Check the latest blog post from Microsoft’s Surface Team and you’ll see a compelling case for using the Surface 2 in the enterprise. The company suggests Surface 2 is the most productive tablet for business, in fact. And I can understand why: The device is relatively locked down, works with the Microsoft Office productivity suite and supports USB 3.0 peripherals. With the Windows 8.1 RT software update, Microsoft’s case is even stronger thanks to three highlighted features.
Ironically, they’re all features available on Google Chromebooks and Chromeboxes as well.
The Surface team pointed out these three features as the “top three” that make Surface 2 ready for the enterprise:
Remote Application Access. Surface 2 can remotely connect to another Windows computer so that users can access and use legacy Windows apps. These won’t run on Surface 2 natively because they’re built for x86 chips, not the ARM processors used for Surface 2. I agree with Microsoft: Since you can’t run older Windows apps on the device, this is a great feature for businesses.
Data Access using work folders. Companies that deployed Windows Server 2012 R2 can create folders and workspaces that can be shared among Windows and Windows RT devices. And I.T. shops can centrally manage the storage.
Enhanced Manageability. The I.T. department also needs to manage devices and thanks to the Mobile Device Management (MDM) features supported by Windows RT 8.1, they can do so. MDM supports hardware and software inventory, device configuration, remote data wipes and more.
It turns out that Chrome OS supports the same features, often exactly replicating what the Surface 2 can do.
Microsoft’s shared workspaces can easily be replicated with Chromebooks and Google Drive storage. Granted this is a cloud approach vs. an in-house server storage model and not every enterprise can or will embrace it. But there’s little here that’s unique to Windows or Surface 2 as compared to a Chrome OS device.
Just like Microsoft does, Google offers a Chrome Management Console to I.T. shops that support Chrome OS. That’s what schools are using to deploy Chromebooks in the classroom because the feature set and control is robust enough to do the job: Inventory management, device configuration, app install blocking, user access, group profiles and more are included.
Obviously, a key difference between Surface 2 and all of the available Chrome OS devices is the form factor: The former is a tablet while the latter group isn’t. I think it’s a very reasonable assumption, however, that any business considering a Surface 2 deployment will include the Microsoft keyboard covers. After all, these folks are going to do “real work” as the kids say these day, and they’ll want a keyboard. Microsoft’s Touch and Type Covers are excellent; among my favorite, in fact.
My point here isn’t to suggest that every business go out and adopt Chromebooks. That would be ridiculous. Each organization, or individual, for that matter, should asses their needs and use the best tool for the task. I don’t really care if that’s a Surface 2 or a Chromebook; I have no stake in either company, nor any other that I write about. If you need Office and can’t remotely access it or must have Windows apps, Surface 2 is a super choice.
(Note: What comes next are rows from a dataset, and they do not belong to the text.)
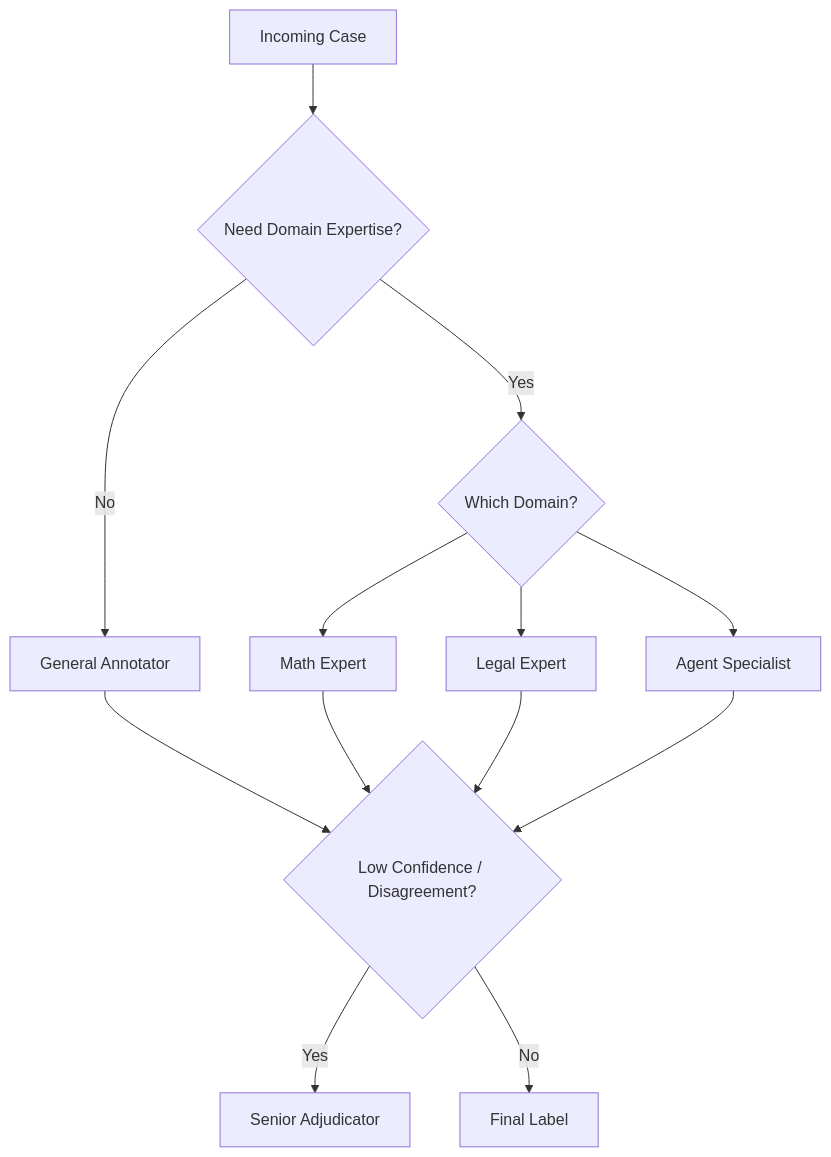
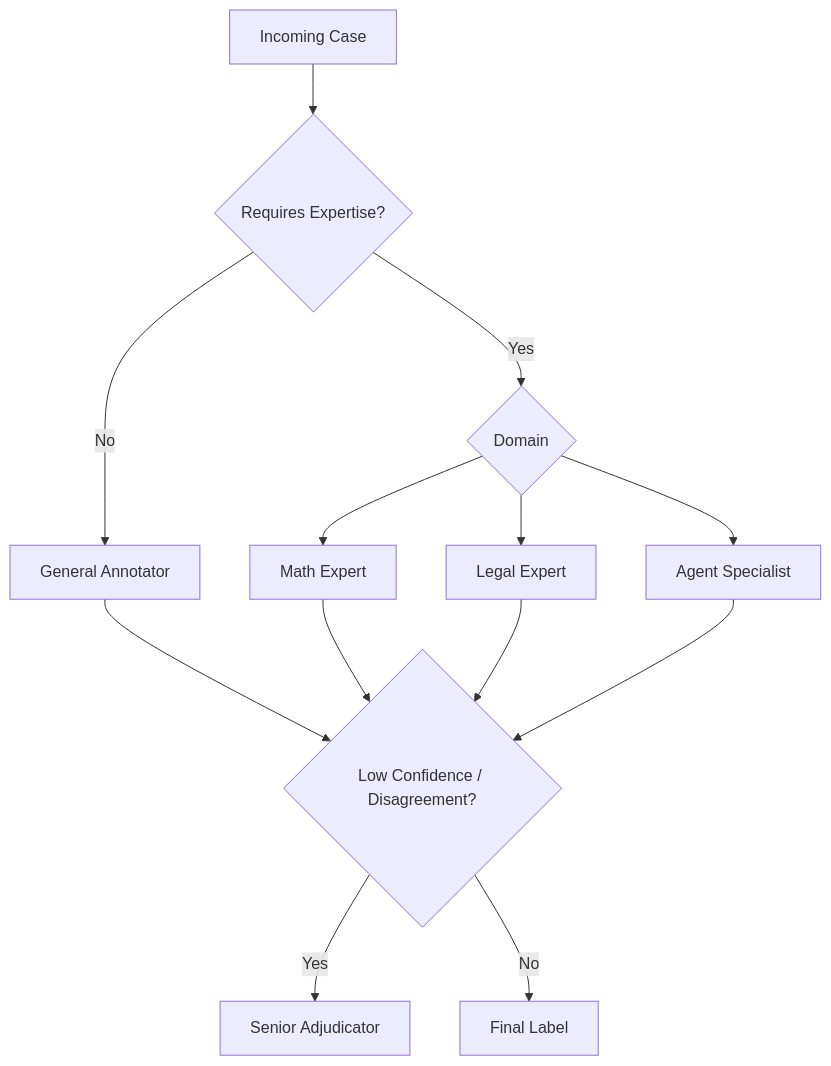
One commit to JiangHui0203/Homework changed the third of 3 diagrams in LLM_Agent_Data/06_Human_Data_Annotation_and_Quality_Control.md. Above: the diagram before and after it, drawn with Mermaid. The commit also changed other lines of this file, not shown here.

````diff
--- a/LLM_Agent_Data/06_Human_Data_Annotation_and_Quality_Control.md
+++ b/LLM_Agent_Data/06_Human_Data_Annotation_and_Quality_Control.md
@@ -1183,15 +753,15 @@
 ```mermaid
 flowchart TD
-    A[Incoming Case] --> B{Need Domain Expertise?}
+    A[Incoming Case] --> B{Requires Expertise?}
     B -->|No| C[General Annotator]
-    B -->|Yes| D{Which Domain?}
+    B -->|Yes| D{Domain}
     D --> E[Math Expert]
     D --> F[Legal Expert]
     D --> G[Agent Specialist]
     C --> H{Low Confidence / Disagreement?}
     E --> H
     F --> H
     G --> H
     H -->|Yes| I[Senior Adjudicator]
     H -->|No| J[Final Label]
 ```
````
Instead, the point is to illustrate that for all of its rhetoric — think back to the semi-misleading Scroogled ad campaign — Microsoft offers and even promotes a compelling business device whose hand-picked best features are found on Chromebooks costing less.